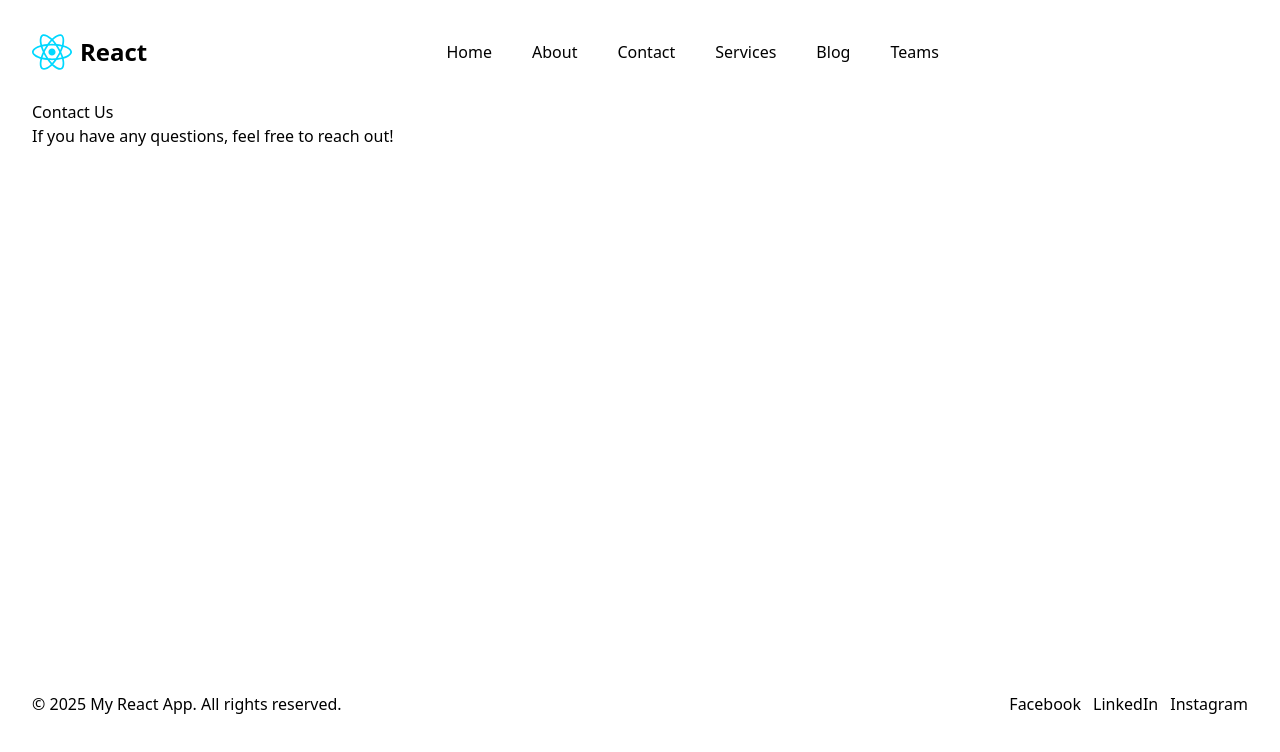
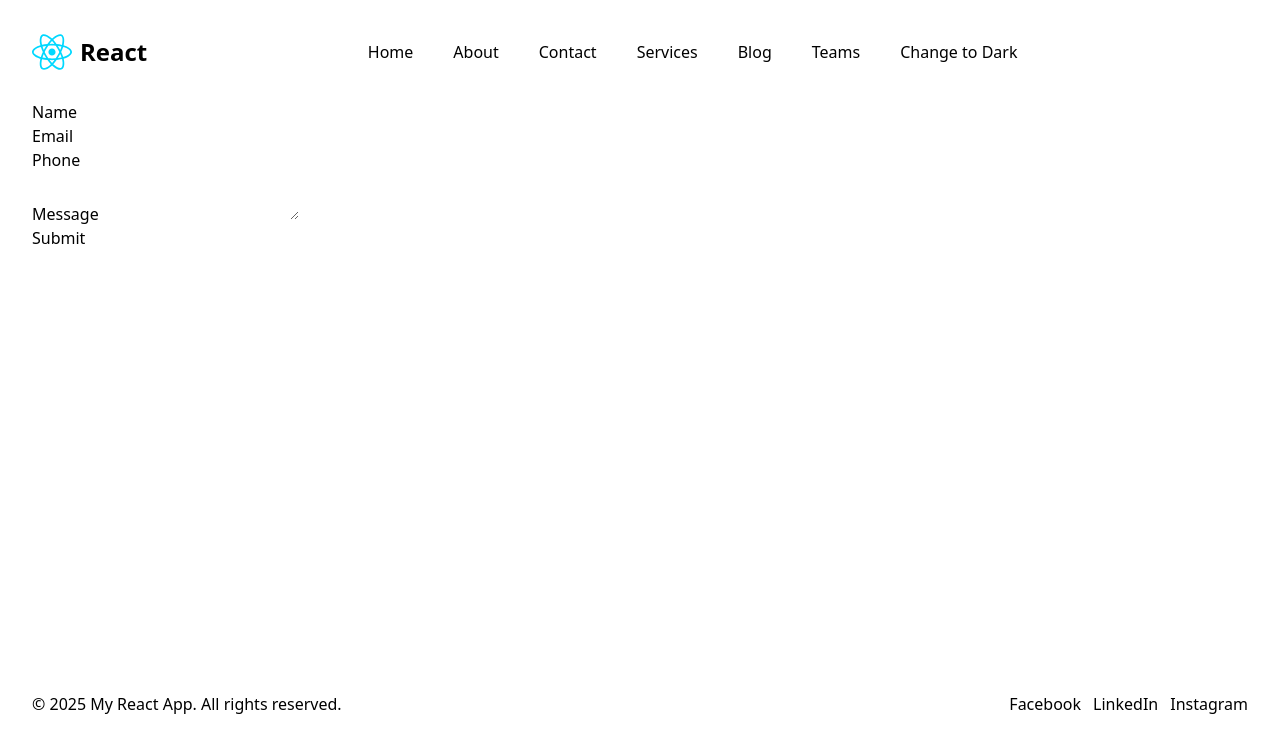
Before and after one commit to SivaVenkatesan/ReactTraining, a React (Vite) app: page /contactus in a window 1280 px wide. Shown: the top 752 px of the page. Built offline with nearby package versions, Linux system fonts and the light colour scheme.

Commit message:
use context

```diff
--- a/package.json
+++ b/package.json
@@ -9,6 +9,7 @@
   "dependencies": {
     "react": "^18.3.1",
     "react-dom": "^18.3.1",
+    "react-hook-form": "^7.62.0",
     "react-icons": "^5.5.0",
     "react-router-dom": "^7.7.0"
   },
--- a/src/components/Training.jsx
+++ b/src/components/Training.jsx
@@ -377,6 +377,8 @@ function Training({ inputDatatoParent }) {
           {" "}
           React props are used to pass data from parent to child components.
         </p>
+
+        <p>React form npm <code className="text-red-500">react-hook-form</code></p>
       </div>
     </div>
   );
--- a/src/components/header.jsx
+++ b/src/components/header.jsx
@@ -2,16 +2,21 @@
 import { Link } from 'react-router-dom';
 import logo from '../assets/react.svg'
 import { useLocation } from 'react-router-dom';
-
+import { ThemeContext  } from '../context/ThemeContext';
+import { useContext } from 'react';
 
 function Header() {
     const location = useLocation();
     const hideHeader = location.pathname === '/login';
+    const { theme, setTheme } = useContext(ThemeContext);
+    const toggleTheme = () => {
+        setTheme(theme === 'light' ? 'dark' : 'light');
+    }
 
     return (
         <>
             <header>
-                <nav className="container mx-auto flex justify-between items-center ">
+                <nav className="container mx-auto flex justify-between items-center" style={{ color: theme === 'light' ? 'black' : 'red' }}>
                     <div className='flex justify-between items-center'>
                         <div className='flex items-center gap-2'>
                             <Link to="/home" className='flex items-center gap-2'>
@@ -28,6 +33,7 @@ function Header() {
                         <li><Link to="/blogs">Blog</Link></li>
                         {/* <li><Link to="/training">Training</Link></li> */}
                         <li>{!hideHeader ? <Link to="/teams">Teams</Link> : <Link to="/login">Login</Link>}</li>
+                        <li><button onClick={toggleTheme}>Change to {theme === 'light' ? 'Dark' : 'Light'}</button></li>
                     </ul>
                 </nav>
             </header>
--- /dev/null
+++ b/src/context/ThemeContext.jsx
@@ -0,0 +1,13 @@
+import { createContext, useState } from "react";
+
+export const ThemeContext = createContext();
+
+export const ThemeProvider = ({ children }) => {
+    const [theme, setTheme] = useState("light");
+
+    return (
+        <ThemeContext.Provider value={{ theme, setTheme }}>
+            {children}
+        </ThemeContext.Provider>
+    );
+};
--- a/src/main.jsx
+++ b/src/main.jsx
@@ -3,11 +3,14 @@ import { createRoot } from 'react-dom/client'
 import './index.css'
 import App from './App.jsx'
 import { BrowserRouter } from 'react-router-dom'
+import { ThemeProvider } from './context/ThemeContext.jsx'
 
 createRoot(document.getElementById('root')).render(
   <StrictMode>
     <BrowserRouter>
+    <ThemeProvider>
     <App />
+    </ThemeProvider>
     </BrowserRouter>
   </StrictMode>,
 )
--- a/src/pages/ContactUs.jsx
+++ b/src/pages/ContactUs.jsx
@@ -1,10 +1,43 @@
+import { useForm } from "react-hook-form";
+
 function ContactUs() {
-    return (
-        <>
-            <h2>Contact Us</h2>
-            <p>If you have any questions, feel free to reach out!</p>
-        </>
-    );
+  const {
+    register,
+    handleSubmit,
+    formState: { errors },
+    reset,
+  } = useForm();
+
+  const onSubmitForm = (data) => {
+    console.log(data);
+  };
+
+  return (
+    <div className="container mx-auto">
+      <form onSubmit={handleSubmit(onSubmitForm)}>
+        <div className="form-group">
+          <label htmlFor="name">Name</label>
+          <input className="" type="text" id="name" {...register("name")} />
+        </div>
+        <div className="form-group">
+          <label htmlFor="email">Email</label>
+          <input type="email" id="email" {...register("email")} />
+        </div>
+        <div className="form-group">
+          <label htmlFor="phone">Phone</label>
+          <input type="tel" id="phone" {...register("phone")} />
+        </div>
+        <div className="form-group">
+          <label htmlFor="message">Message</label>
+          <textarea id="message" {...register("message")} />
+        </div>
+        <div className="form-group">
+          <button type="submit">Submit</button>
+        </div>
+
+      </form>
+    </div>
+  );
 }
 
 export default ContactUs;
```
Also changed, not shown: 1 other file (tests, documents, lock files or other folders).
◆ ◆ ◆ ◆
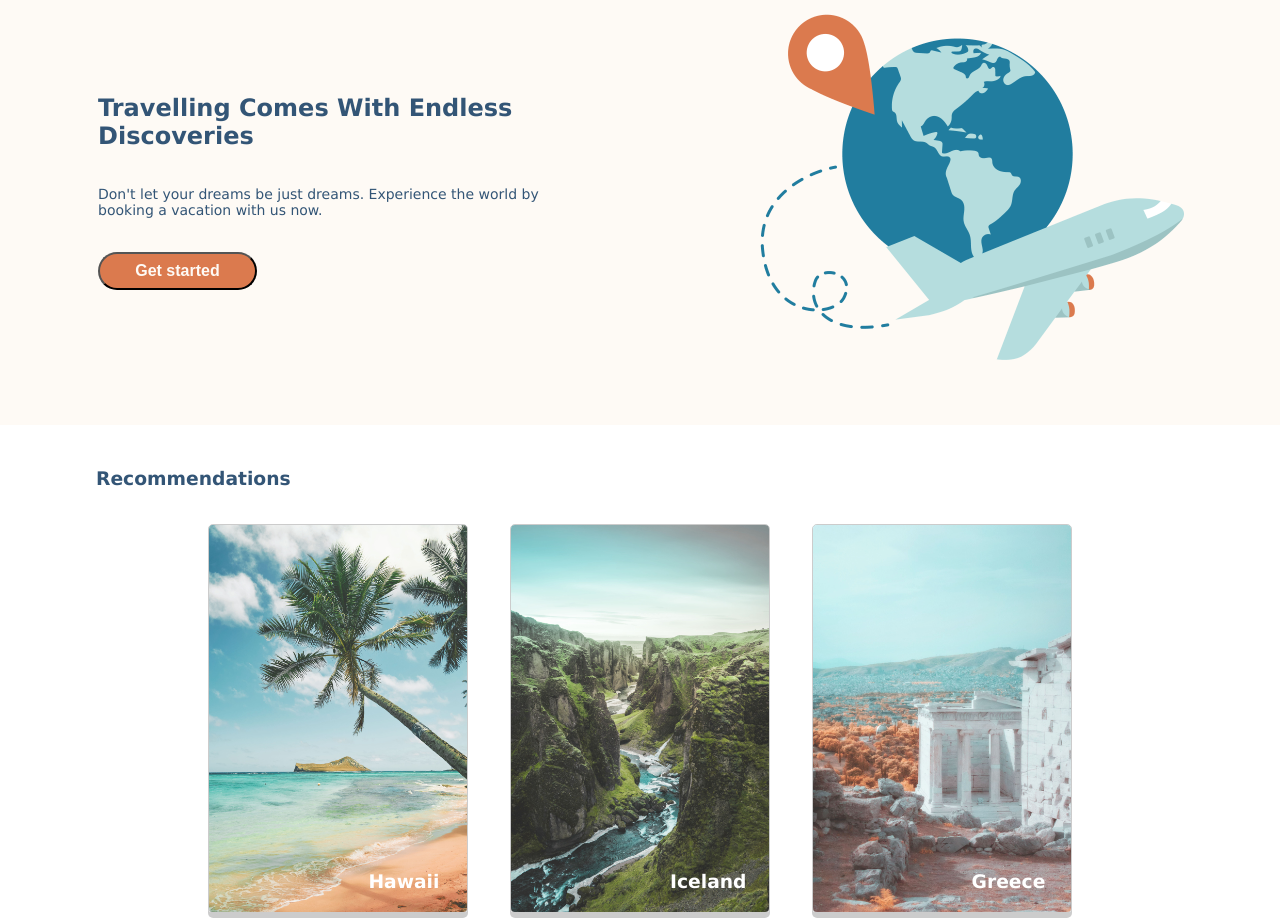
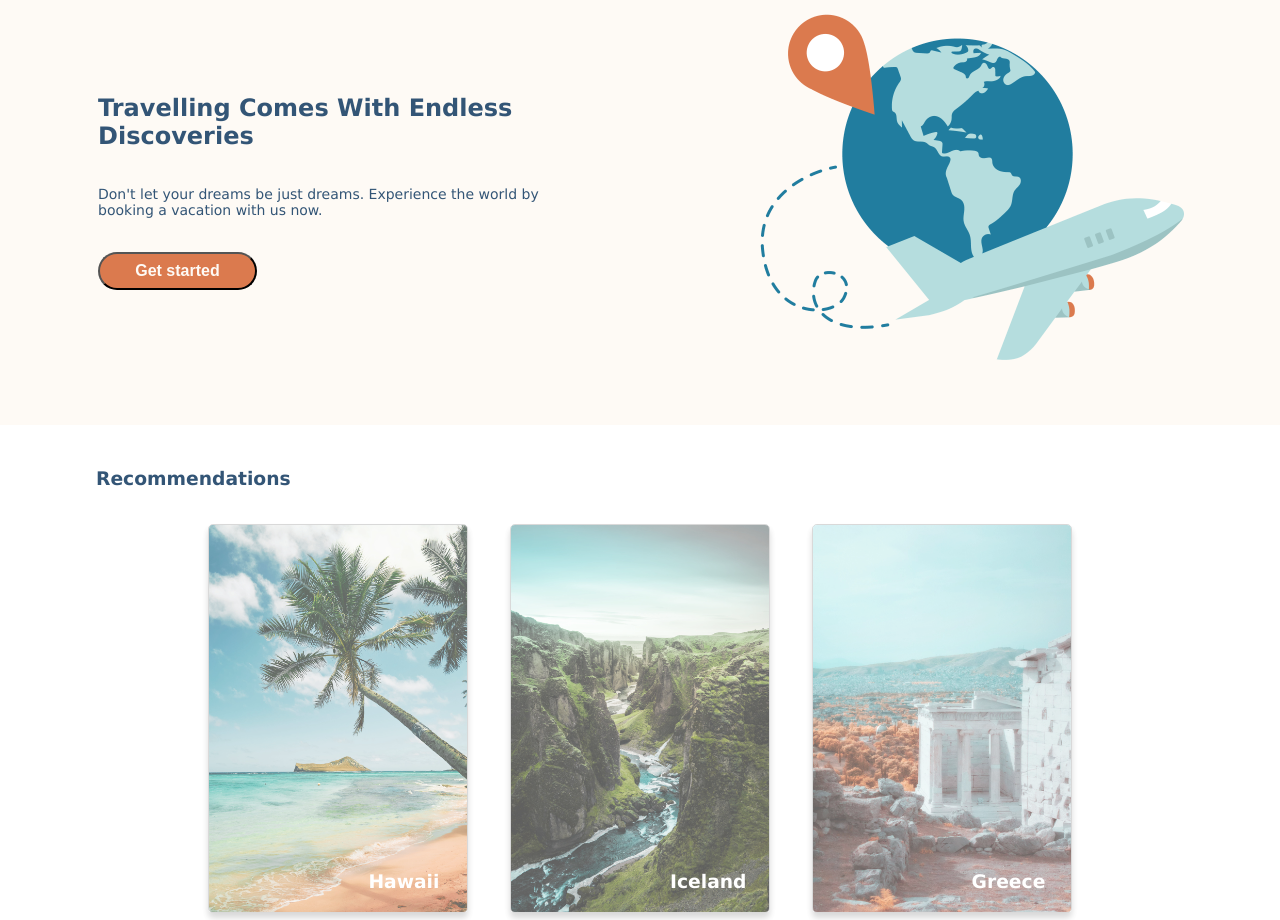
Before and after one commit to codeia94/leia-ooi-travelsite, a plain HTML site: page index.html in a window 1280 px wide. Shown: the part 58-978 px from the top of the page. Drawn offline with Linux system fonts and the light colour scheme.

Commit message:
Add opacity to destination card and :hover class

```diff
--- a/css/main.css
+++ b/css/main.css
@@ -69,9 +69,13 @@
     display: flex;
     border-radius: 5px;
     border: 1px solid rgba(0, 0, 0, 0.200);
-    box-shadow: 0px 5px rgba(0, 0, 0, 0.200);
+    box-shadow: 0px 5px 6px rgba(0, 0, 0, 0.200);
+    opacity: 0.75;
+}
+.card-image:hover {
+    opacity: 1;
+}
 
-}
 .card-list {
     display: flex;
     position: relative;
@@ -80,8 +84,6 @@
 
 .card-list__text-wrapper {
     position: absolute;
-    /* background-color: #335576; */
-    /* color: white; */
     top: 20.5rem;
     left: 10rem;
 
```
◆ ◆ ◆ ◆
Which lines above contain "button"? Show each of them.

▶ RESULT BELOW:
+                        <li><button onClick={toggleTheme}>Change to {theme === 'light' ? 'Dark' : 'Light'}</button></li>
+          <button type="submit">Submit</button>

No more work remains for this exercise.